  • Read v J. Lyons & Company Ltd
    • House of Lords
    • 18 Oct 1946

    Every activity in which man engages is fraught with some possible element of danger to others. Experience shows that even from acts apparently innocuous injury to others may result. The more dangerous the act the greater is the care that must be taken in performing it. This relates itself to the principle in the modern law of torts that liability exists only for consequences which a reasonable man would have foreseen.

  • Cummings v Granger
    • Court of Appeal
    • 26 May 1976

    The Section is very cumbrously worded and will give rise to several difficulties in future. Those circumstances are "particular circumstances" within Section 2(2) (b). It was "due" to those circumstances that the damage was likely to be severe if an untruder did enter on its territory. Section 2(2)(c): Those characteristics were known to the keeper.
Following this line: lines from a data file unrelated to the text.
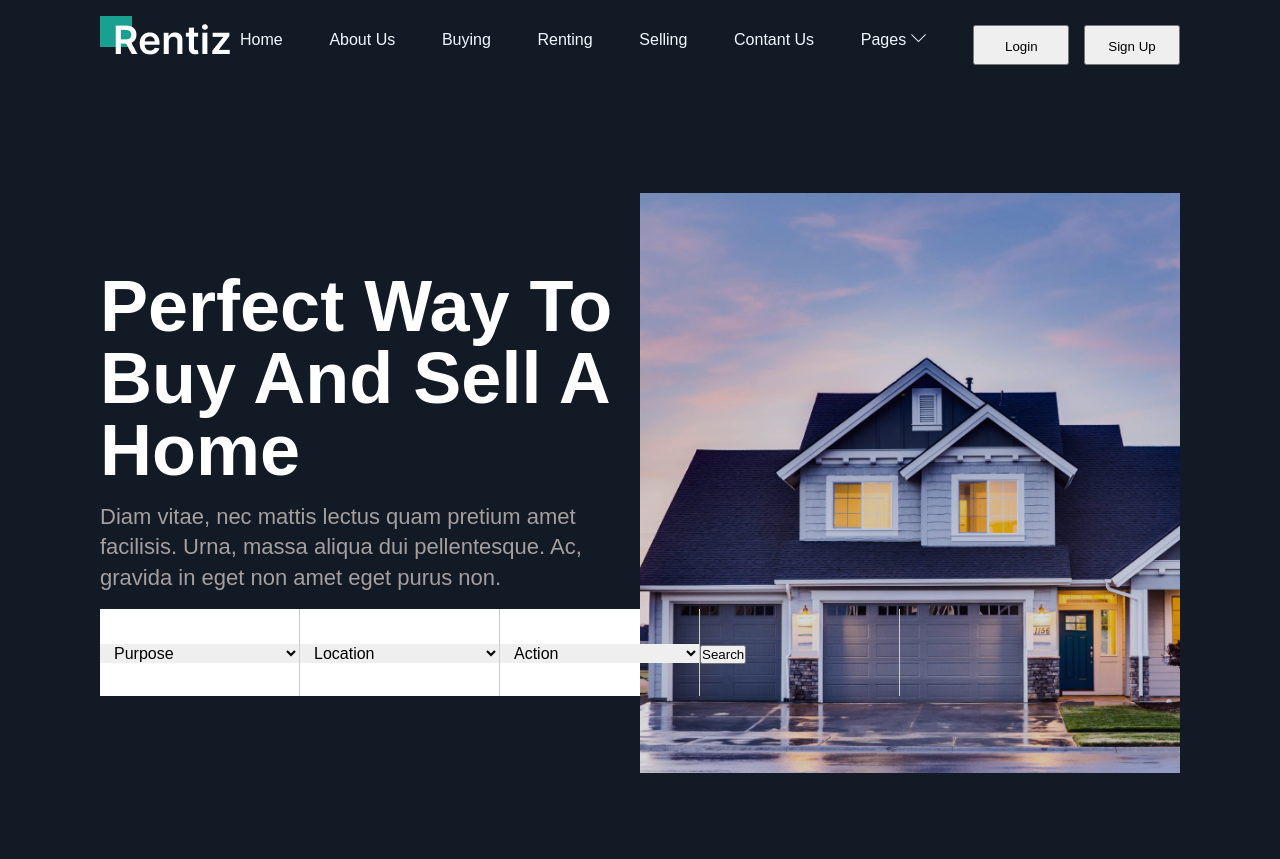
Repository: tung1233hhhhhhhhhhhhh/WebClone-Home
Page: index.html
The author's editor kept a copy of each file at every save. The page is drawn from the files as they stood at one save, then again after a run of saves.
The browser window is 1280 px wide. The pictures show the whole page.

Above is the page before, as saved 2023-05-23 15:39:39.

### index.html
<!DOCTYPE html>
<html lang="en">

<head>
    <meta charset="UTF-8">
    <meta http-equiv="X-UA-Compatible" content="IE=edge">
    <meta name="viewport" content="width=device-width, initial-scale=1.0">
    <title>Document</title>
    <link rel="stylesheet" href="./assets/css/main.css">
    <link rel="stylesheet" href="./assets/css/root.css">
    <link rel="stylesheet" href="./assets/fonts/themify-icons/themify-icons.css">
</head>

<body>
    <div id="hearder">
        <div class="nav">
            <div class="nav-brand">
                <img src="./assets/img/logo.png" alt="">
            </div>
            <ul class="nav-list">
                <li><a href="">Home</a></li>
                <li><a href="">About Us</a></li>
                <li><a href="">Buying</a></li>
                <li><a href="">Renting</a> </li>
                <li><a href="">Selling</a> </li>
                <li><a href="">Contant Us</a> </li>
                <li><a href="">Pages
                        <i class="ti-angle-down"></i>
                    </a> </li>
                <li><button class="nav-btn-login">Login</button></li>
                <li><button class="nav-btn-signup">Sign Up</button></li>
            </ul>
        </div>
    </div>

    <!--billboard  -->

    <div id="billboard">
        <div class="container">
            <div class="main">
                <div class="billboard-text">
                    <h1>Perfect Way To Buy And Sell A Home</h1>
                    <p>Diam vitae, nec mattis lectus quam pretium amet facilisis. Urna, massa aliqua dui pellentesque.
                        Ac, gravida in eget non amet eget purus non.</p>
                    <div class="navbar-billboard">
                        <div class="container-billboard">

                            <div class="billboard-select">
                                <select name="" id="" class="form-select">
                                    <option value="">Purpose</option>
                                    <option value="">Buy</option>
                                    <option value="">Action</option>
                                    <option value="">Something else here</option>
                                </select>
                            </div>
                            <div class="billboard-select">
                                <select name="" id="" class="form-select">
                                    <option value="">Location</option>
                                    <option value="">Action</option>
                                    <option value="">Another action</option>
                                    <option value="">Something else here</option>
                                </select>
                            </div>
                            <div class="billboard-select">
                                <select name="" id="" class="form-select">
                                    <option value="">Action</option>
                                    <option value="">Another action</option>
                                    <option value="">Something else here</option>
                                    <option value="">Type</option>
                                </select>
                            </div>
                            <div class="billboard-btn">
                                <button class="btn-select">Search</button>
                            </div>
                        </div>
                    </div>
                </div>

                <div class="billboard-img"></div>

            </div>
        </div>
    </div>
</body>

</html>

### assets/css/main.css
* {
    margin: 0;
    padding: 0;
    box-sizing: border-box;
}

body {
    font-family: 'Work Sans', sans-serif;
    font-weight: 400;
    font-size: 19px;
    line-height: 1.6em;
    color: var(--body-text-color);
    background-color: var(--dark-color);
}


#hearder {
    width: 100%;
    height: 73px;
    padding: 8px 0;
}

#hearder .nav {
    max-width: 1536px;
    height: 73px;
    margin: 0 100px;
    display: flex;
    justify-content: space-between;
    align-items: center;
    z-index: 10;
}

#hearder .nav-brand {
    display: inline;
}

#hearder .nav-list {
    display: flex;
    flex-direction: row;
    width: 965px;
    justify-content: space-between;
}

#hearder .nav-list li {
    display: flex;
    flex-direction: row;
    list-style: none;
    padding: 8px;
    margin-right: 24px;
}

#hearder li a {
    text-decoration: none;
    font-size: 16px;
    color: aliceblue;
}

#hearder .nav-list button {
    width: 96px;
    height: 40px;
    padding: 12px 6px;
    margin-right: -32px;
}

/* billboard */

#billboard {
    width: 100%;
    height: 586px;
    margin-top: 120px;
    margin-bottom: 80px;
}

#billboard .container {
    height: 100%;
    margin: 0 100px;
}

#billboard .main {
    display: flex;
    flex-direction: row;
    justify-content: space-between;
    align-items: center;
}

#billboard .main .billboard-text {
    width: 50%;
}

#billboard .billboard-text h1 {
    text-transform: capitalize !important;
    line-height: 1;
    margin-bottom: 1rem;
    font-size: 72px;
}

#billboard .billboard-text p {
    font-size: 22px;
    font-weight: 300;
    font-family: 'Work Sans', sans-serif;
    color: var(--light-text-color);
    margin-bottom: 1rem;
}

#billboard .navbar-billboard {
    /* min-width: 782px; */
    display: flex;
    justify-content: space-between;
    padding: 0;
    background: #fff;
}

#billboard .navbar-billboard .container-billboard {
    display: flex;
    flex-wrap: inherit;
    align-items: center;
    justify-content: space-between;
    width: 860px;
    height: 87px;
    z-index: 1;
}

.navbar-billboard .form-select {
    border: none;
    width: 100%;
    padding: 0 10px;
    font-size: 1rem;
    font-weight: 400;
}

.navbar-billboard .billboard-select,
.billboard-btn {
    height: 100%;
    border-right: 1px solid #ccc;
    line-height: 87px;
    width: 200px;
}

#billboard .main .billboard-img {
    background: url("/assets/img/pexels-binyamin-mellish-106399\ 2.png") center / cover no-repeat;

    width: 636px;
    height: 580px;
}

### assets/css/root.css
:root {
    --accent-color: #1AA090;
    --dark-color: #121B25;
    --grey-color: #83898F;
    --body-text-color: #FFFFFF;
    --light-text-color: #a69f9f;
    --link-color: #092035;
}

Loaded but not shown: assets/fonts/themify-icons/themify-icons.css (common file)

After the next 2 saves:
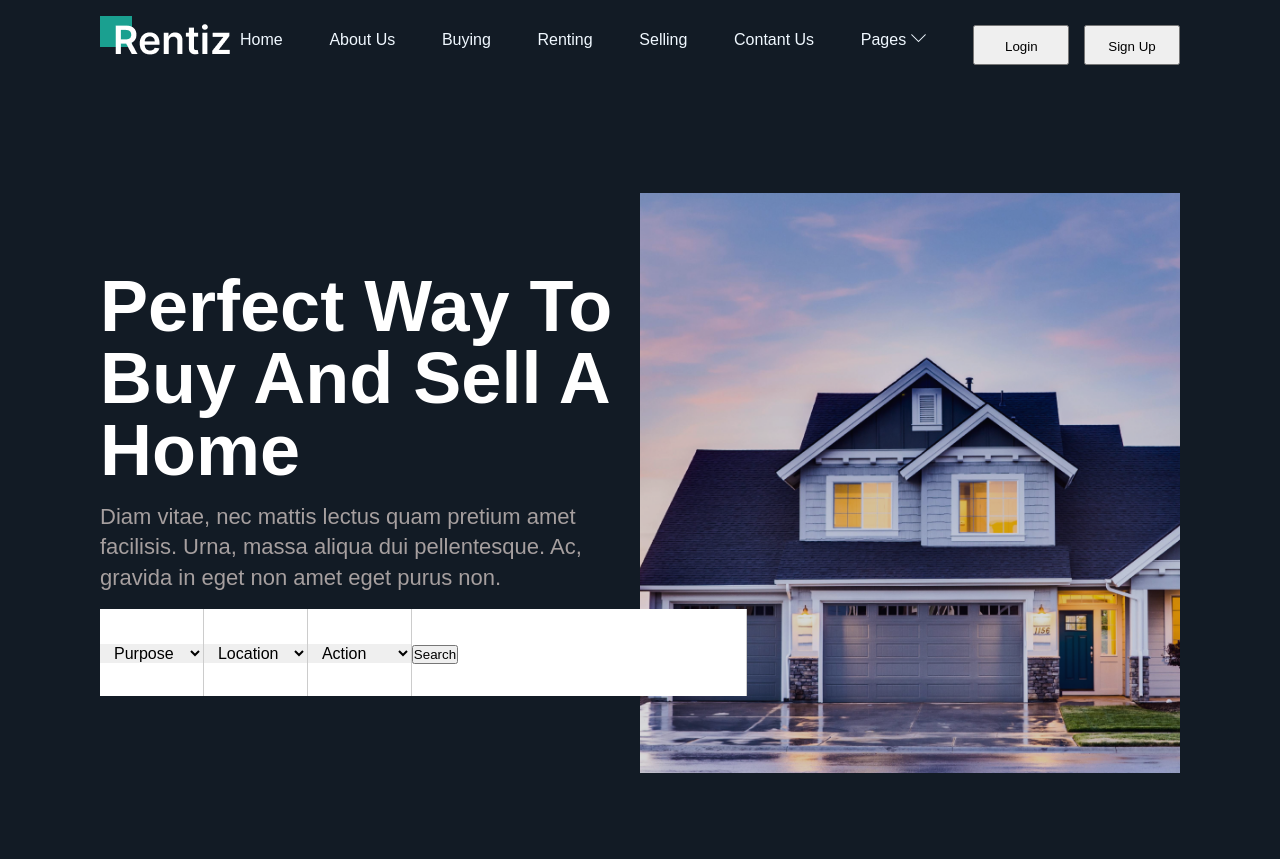
The 2 saves are shown as one change because they came seconds apart.
The last was saved 47 s later.
--- a/assets/css/main.css
+++ b/assets/css/main.css
@@ -136,6 +136,12 @@ body {
     width: 200px;
 }
 
+.navbar-billboard .billboard-btn {
+    width: 100%;
+    height: 100%;
+    background-color: #fff;
+}
+
 #billboard .main .billboard-img {
     background: url("/assets/img/pexels-binyamin-mellish-106399\ 2.png") center / cover no-repeat;
 
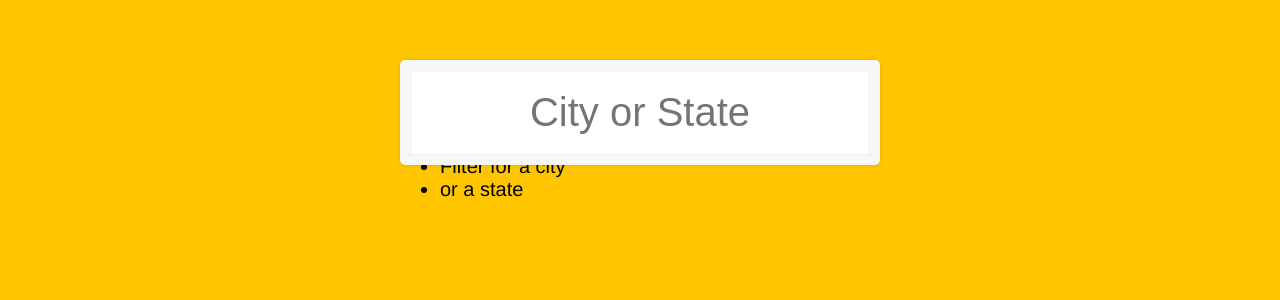
Repository: Saieebawake/Type-Ahead-City-or-State-Search
Page: index.html
These files come from the project's save history. The page is drawn as it stood at one moment and after the next save; the edit follows.
The browser window is 1280 px wide. The pictures show the whole page.
The page's requests for data from a server got no answer.

Above is the page before, as saved 2026-09-27 20:38:19.

### index.html
<!DOCTYPE html>
<html lang="en">
<head>
    <meta charset="UTF-8">
    <meta name="viewport" content="width=device-width, initial-scale=1.0">
    <title>Type Ahead</title>
    <link rel="stylesheet" href="style.css">
</head>
<body>
    <form class="search-form">
        <input type="text" class="search" placeholder="City or State">
        <ul class="suggestions">
            <li>Filter for a city</li>
            <li>or a state</li>
        </ul>
    </form>
    <script src="script.js"></script>
</body>
</html>

### style.css
html {
    box-sizing: border-box;
    background: #ffc600;
    font-family: 'helvetica neue';
    font-size: 20px;
    font-weight: 200;
}

*, *:before, *:after {
    box-sizing: inherit;
}

input {
    width: 100%;
    padding: 20px;
}

.search-form {
    max-width: 400px;
    margin: 50px auto;
}

input.search {
    margin: 0;
    text-align: center;
    outline: 0;
    border: 10px solid #f7f7f7;
    width: 120%;
    left: -10%;
    position: relative;
    top: 10px;
    z-index: 2;
    border-radius: 5px;
    font-size: 40px;
    box-shadow: 0 0 5px rgba(0, 0, 0, 0.12), inset 0 0 2px rgba(0, 0, 0, 0.19);
}

.suggestions {
    margin: 0;
    padding: 0;
    position: relative;
}

.suggestions li {

}

### script.js
const endpoint = 'https://gist.githubusercontent.com/Miserlou/c5cd8364bf9b2420bb29/raw/2bf258763cdddd704f8ffd3ea9a3e81d25e2c6f6/cities.json'

const cities = [];

fetch(endpoint)
.then(blob => blob.json())
.then(data => cities.push(...data))

function findMatches(wordToMatch, cities) {
    return cities.filter(place => {
        const regex = new RegExp(wordToMatch, 'gi');
        return place.city.match(regex) || place.state.match(regex)
    });
}

function numberWithCommas(x) {
    return x.toString().replace(/|B(?=(\d{3})+(?!\d))/g, ',');
}

function displayMatches() {
    const matchArray = findMatches(this.value, cities);
    const html = matchArray.map(place => {
        const regex = new RegExp(this.value, 'gi');
        const cityName = place.city.replace(regex,`<span class="hl">${this.value}</span>`);
        const stateName = place.state.replace(regex,`<span class="hl">${this.value}</span>`);
        return `
        <li>
        <span class="name">${cityName}, ${stateName}</span>
        <span class="population">${numberWithCommas(place.population)}</span>
        </li>`;
    }).join('');
    suggestions.innerHTML = html;
}

const searchInput = document.querySelector('.search');
const suggestions = document.querySelector('.suggestions');

searchInput.addEventListener('change', displayMatches);
searchInput.addEventListener('keyup', displayMatches);

After the next save:
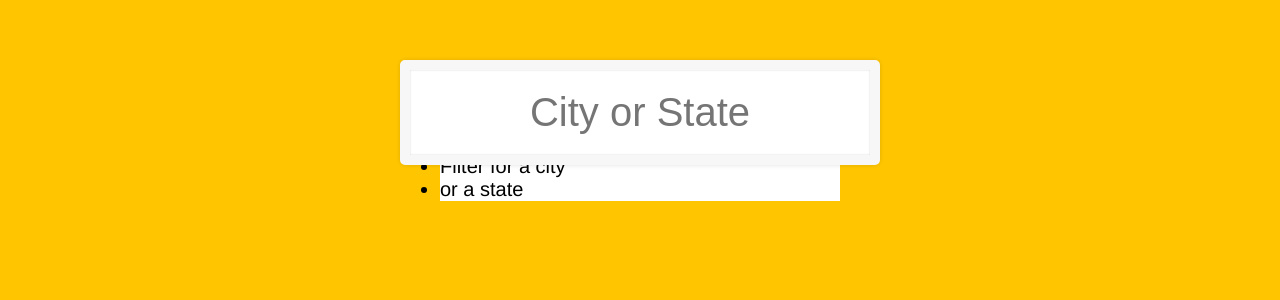
Saved 6 s later.
--- a/style.css
+++ b/style.css
@@ -42,5 +42,6 @@ input.search {
 }
 
 .suggestions li {
+    background: white;
 
 }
It follows that the keeper of the dog is strictly liable unless he can bring himself within one of the exceptions in Section 5.

  • Smith New Court Securities Ltd v Scrimgeour Vickers (Asset Management) Ltd and Another
    • House of Lords
    • 21 Nov 1996

    But in cases where property has been acquired in reliance on a fraudulent misrepresentation there are likely to be many cases where the general rule has to be departed from in order to give adequate compensation for the wrong done to the plaintiff, in particular where the fraud continues to influence the conduct of the plaintiff after the transaction is complete or where the result of the transaction induced by fraud is to lock the plaintiff into continuing to hold the asset acquired. But in cases where property has been acquired in reliance on a fraudulent misrepresentation there are likely to be many cases where the general rule has to be departed from in order to give adequate compensation for the wrong done to the plaintiff, in particular where the fraud continues to influence the conduct of the plaintiff after the transaction is complete or where the result of the transaction induced by fraud is to lock the plaintiff into continuing to hold the asset acquired.

  • Meretz Investments NV v ACP Ltd
    • Court of Appeal
    • 11 Dic 2007

    Just as the tort of conspiracy to induce breach of contract is not committed if the defendant believes that the outcome sought by him will not involve a breach of contract ( Mainstream v Young), so a defendant should not be liable for conspiracy to injure by unlawful means if he believes that he has a lawful right to do what he is doing.

See all results
Legislation
See all results
Books & Journal Articles
See all results
Law Firm Commentaries
See all results

VLEX uses login cookies to provide you with a better browsing experience. If you click on 'Accept' or continue browsing this site we consider that you accept our cookie policy. ACCEPT